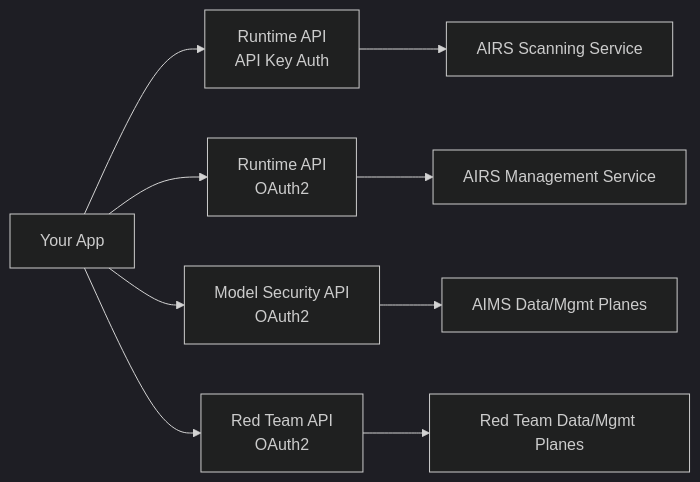
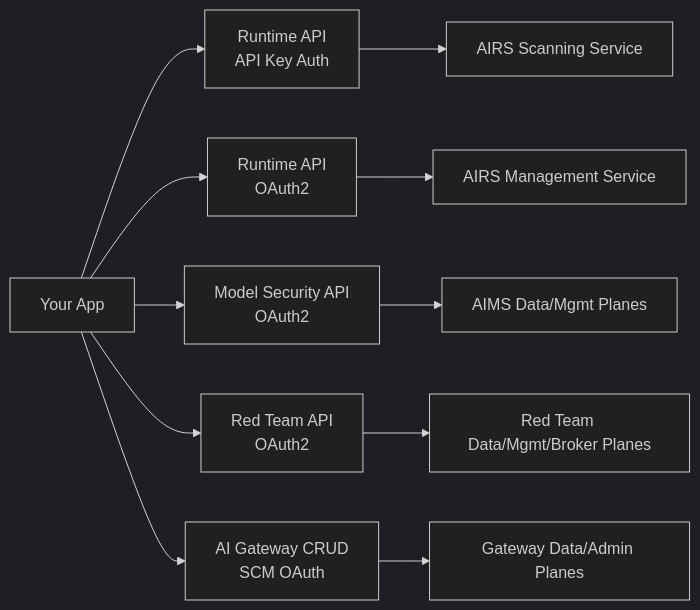
Before and after one commit to cdot65/prisma-airs-go: the diagram in docs/index.md, drawn with Mermaid (dark theme). The commit also changed other lines of this file and 20 other files, not shown here.

````diff
--- a/docs/index.md
+++ b/docs/index.md
@@ -24,11 +25,13 @@
 ```mermaid
 graph LR
     A[Your App] --> B[Runtime API<br/>API Key Auth]
     A --> C[Runtime API<br/>OAuth2]
     A --> D[Model Security API<br/>OAuth2]
     A --> E[Red Team API<br/>OAuth2]
     B --> F[AIRS Scanning Service]
     C --> G[AIRS Management Service]
     D --> H[AIMS Data/Mgmt Planes]
-    E --> I[Red Team Data/Mgmt Planes]
+    E --> I[Red Team Data/Mgmt/Broker Planes]
+    A --> J[AI Gateway CRUD<br/>SCM OAuth]
+    J --> K[Gateway Data/Admin Planes]
 ```
````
────────────────
> Activity
An exact copy of all the data above is required; omit any pictures.

> Result
Before and after one commit to cdot65/prisma-airs-go: the diagram in docs/index.md, drawn with Mermaid (dark theme). The commit also changed other lines of this file and 20 other files, not shown here.

````diff
--- a/docs/index.md
+++ b/docs/index.md
@@ -24,11 +25,13 @@
 ```mermaid
 graph LR
     A[Your App] --> B[Runtime API<br/>API Key Auth]
     A --> C[Runtime API<br/>OAuth2]
     A --> D[Model Security API<br/>OAuth2]
     A --> E[Red Team API<br/>OAuth2]
     B --> F[AIRS Scanning Service]
     C --> G[AIRS Management Service]
     D --> H[AIMS Data/Mgmt Planes]
-    E --> I[Red Team Data/Mgmt Planes]
+    E --> I[Red Team Data/Mgmt/Broker Planes]
+    A --> J[AI Gateway CRUD<br/>SCM OAuth]
+    J --> K[Gateway Data/Admin Planes]
 ```
````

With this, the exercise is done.